■ What is required ■
The full set of records must be set down verbatim.

■ Entries provided ■

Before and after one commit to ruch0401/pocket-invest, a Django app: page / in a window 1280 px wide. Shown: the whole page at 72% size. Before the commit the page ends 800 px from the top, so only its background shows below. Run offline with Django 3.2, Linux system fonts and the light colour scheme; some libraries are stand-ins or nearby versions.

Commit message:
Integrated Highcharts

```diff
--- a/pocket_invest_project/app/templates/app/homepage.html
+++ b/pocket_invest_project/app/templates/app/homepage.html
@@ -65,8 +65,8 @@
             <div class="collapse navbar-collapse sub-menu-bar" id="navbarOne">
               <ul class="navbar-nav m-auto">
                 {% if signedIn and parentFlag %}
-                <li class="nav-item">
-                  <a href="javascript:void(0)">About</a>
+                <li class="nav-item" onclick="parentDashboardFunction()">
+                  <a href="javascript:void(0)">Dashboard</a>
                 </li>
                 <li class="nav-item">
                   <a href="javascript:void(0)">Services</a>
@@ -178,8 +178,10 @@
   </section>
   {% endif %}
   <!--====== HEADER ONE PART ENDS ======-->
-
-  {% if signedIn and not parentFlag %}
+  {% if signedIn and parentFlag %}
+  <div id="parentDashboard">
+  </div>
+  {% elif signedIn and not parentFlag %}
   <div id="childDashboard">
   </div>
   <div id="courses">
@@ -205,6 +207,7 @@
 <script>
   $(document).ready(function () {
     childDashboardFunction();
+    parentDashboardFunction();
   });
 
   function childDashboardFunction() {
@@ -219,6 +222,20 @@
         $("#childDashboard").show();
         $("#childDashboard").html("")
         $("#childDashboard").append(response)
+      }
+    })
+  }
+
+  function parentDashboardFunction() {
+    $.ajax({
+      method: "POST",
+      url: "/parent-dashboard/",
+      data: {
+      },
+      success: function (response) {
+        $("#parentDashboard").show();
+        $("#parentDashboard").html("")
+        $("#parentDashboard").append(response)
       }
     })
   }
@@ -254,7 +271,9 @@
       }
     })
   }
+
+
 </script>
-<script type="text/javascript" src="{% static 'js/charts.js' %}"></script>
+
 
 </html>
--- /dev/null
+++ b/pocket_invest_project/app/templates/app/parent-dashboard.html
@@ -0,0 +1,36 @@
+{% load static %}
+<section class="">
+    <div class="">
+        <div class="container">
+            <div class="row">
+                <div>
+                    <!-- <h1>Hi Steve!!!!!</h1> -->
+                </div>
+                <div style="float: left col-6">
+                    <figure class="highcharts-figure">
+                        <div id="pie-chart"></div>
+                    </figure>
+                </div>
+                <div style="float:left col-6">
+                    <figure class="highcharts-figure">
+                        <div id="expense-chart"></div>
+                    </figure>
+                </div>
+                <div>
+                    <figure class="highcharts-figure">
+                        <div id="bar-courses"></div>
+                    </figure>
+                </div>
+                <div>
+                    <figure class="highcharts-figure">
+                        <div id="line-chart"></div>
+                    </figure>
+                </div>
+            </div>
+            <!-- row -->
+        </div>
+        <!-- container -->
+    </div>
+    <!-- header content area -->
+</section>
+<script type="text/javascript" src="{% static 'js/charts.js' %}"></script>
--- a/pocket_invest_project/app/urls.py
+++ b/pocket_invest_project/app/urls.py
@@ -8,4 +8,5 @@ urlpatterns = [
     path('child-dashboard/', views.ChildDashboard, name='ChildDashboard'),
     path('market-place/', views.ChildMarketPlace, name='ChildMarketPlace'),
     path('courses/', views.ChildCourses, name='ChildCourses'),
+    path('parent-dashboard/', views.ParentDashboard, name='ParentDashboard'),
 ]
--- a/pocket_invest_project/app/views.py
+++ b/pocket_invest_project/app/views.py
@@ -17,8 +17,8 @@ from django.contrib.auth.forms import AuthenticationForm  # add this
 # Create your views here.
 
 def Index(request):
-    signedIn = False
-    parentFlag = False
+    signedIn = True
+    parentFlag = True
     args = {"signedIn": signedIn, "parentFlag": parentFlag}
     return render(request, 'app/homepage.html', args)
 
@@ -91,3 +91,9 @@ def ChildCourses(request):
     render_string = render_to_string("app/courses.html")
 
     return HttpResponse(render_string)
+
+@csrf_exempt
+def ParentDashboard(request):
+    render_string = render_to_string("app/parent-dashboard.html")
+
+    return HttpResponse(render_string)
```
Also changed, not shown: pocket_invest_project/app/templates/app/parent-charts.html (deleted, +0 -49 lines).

■ Exercise output ■
Before and after one commit to ruch0401/pocket-invest, a Django app: page / in a window 1280 px wide. Shown: the whole page at 72% size. Before the commit the page ends 800 px from the top, so only its background shows below. Run offline with Django 3.2, Linux system fonts and the light colour scheme; some libraries are stand-ins or nearby versions.

Commit message:
Integrated Highcharts

```diff
--- a/pocket_invest_project/app/templates/app/homepage.html
+++ b/pocket_invest_project/app/templates/app/homepage.html
@@ -65,8 +65,8 @@
             <div class="collapse navbar-collapse sub-menu-bar" id="navbarOne">
               <ul class="navbar-nav m-auto">
                 {% if signedIn and parentFlag %}
-                <li class="nav-item">
-                  <a href="javascript:void(0)">About</a>
+                <li class="nav-item" onclick="parentDashboardFunction()">
+                  <a href="javascript:void(0)">Dashboard</a>
                 </li>
                 <li class="nav-item">
                   <a href="javascript:void(0)">Services</a>
@@ -178,8 +178,10 @@
   </section>
   {% endif %}
   <!--====== HEADER ONE PART ENDS ======-->
-
-  {% if signedIn and not parentFlag %}
+  {% if signedIn and parentFlag %}
+  <div id="parentDashboard">
+  </div>
+  {% elif signedIn and not parentFlag %}
   <div id="childDashboard">
   </div>
   <div id="courses">
@@ -205,6 +207,7 @@
 <script>
   $(document).ready(function () {
     childDashboardFunction();
+    parentDashboardFunction();
   });
 
   function childDashboardFunction() {
@@ -219,6 +222,20 @@
         $("#childDashboard").show();
         $("#childDashboard").html("")
         $("#childDashboard").append(response)
+      }
+    })
+  }
+
+  function parentDashboardFunction() {
+    $.ajax({
+      method: "POST",
+      url: "/parent-dashboard/",
+      data: {
+      },
+      success: function (response) {
+        $("#parentDashboard").show();
+        $("#parentDashboard").html("")
+        $("#parentDashboard").append(response)
       }
     })
   }
@@ -254,7 +271,9 @@
       }
     })
   }
+
+
 </script>
-<script type="text/javascript" src="{% static 'js/charts.js' %}"></script>
+
 
 </html>
--- /dev/null
+++ b/pocket_invest_project/app/templates/app/parent-dashboard.html
@@ -0,0 +1,36 @@
+{% load static %}
+<section class="">
+    <div class="">
+        <div class="container">
+            <div class="row">
+                <div>
+                    <!-- <h1>Hi Steve!!!!!</h1> -->
+                </div>
+                <div style="float: left col-6">
+                    <figure class="highcharts-figure">
+                        <div id="pie-chart"></div>
+                    </figure>
+                </div>
+                <div style="float:left col-6">
+                    <figure class="highcharts-figure">
+                        <div id="expense-chart"></div>
+                    </figure>
+                </div>
+                <div>
+                    <figure class="highcharts-figure">
+                        <div id="bar-courses"></div>
+                    </figure>
+                </div>
+                <div>
+                    <figure class="highcharts-figure">
+                        <div id="line-chart"></div>
+                    </figure>
+                </div>
+            </div>
+            <!-- row -->
+        </div>
+        <!-- container -->
+    </div>
+    <!-- header content area -->
+</section>
+<script type="text/javascript" src="{% static 'js/charts.js' %}"></script>
--- a/pocket_invest_project/app/urls.py
+++ b/pocket_invest_project/app/urls.py
@@ -8,4 +8,5 @@ urlpatterns = [
     path('child-dashboard/', views.ChildDashboard, name='ChildDashboard'),
     path('market-place/', views.ChildMarketPlace, name='ChildMarketPlace'),
     path('courses/', views.ChildCourses, name='ChildCourses'),
+    path('parent-dashboard/', views.ParentDashboard, name='ParentDashboard'),
 ]
--- a/pocket_invest_project/app/views.py
+++ b/pocket_invest_project/app/views.py
@@ -17,8 +17,8 @@ from django.contrib.auth.forms import AuthenticationForm  # add this
 # Create your views here.
 
 def Index(request):
-    signedIn = False
-    parentFlag = False
+    signedIn = True
+    parentFlag = True
     args = {"signedIn": signedIn, "parentFlag": parentFlag}
     return render(request, 'app/homepage.html', args)
 
@@ -91,3 +91,9 @@ def ChildCourses(request):
     render_string = render_to_string("app/courses.html")
 
     return HttpResponse(render_string)
+
+@csrf_exempt
+def ParentDashboard(request):
+    render_string = render_to_string("app/parent-dashboard.html")
+
+    return HttpResponse(render_string)
```
Also changed, not shown: pocket_invest_project/app/templates/app/parent-charts.html (deleted, +0 -49 lines).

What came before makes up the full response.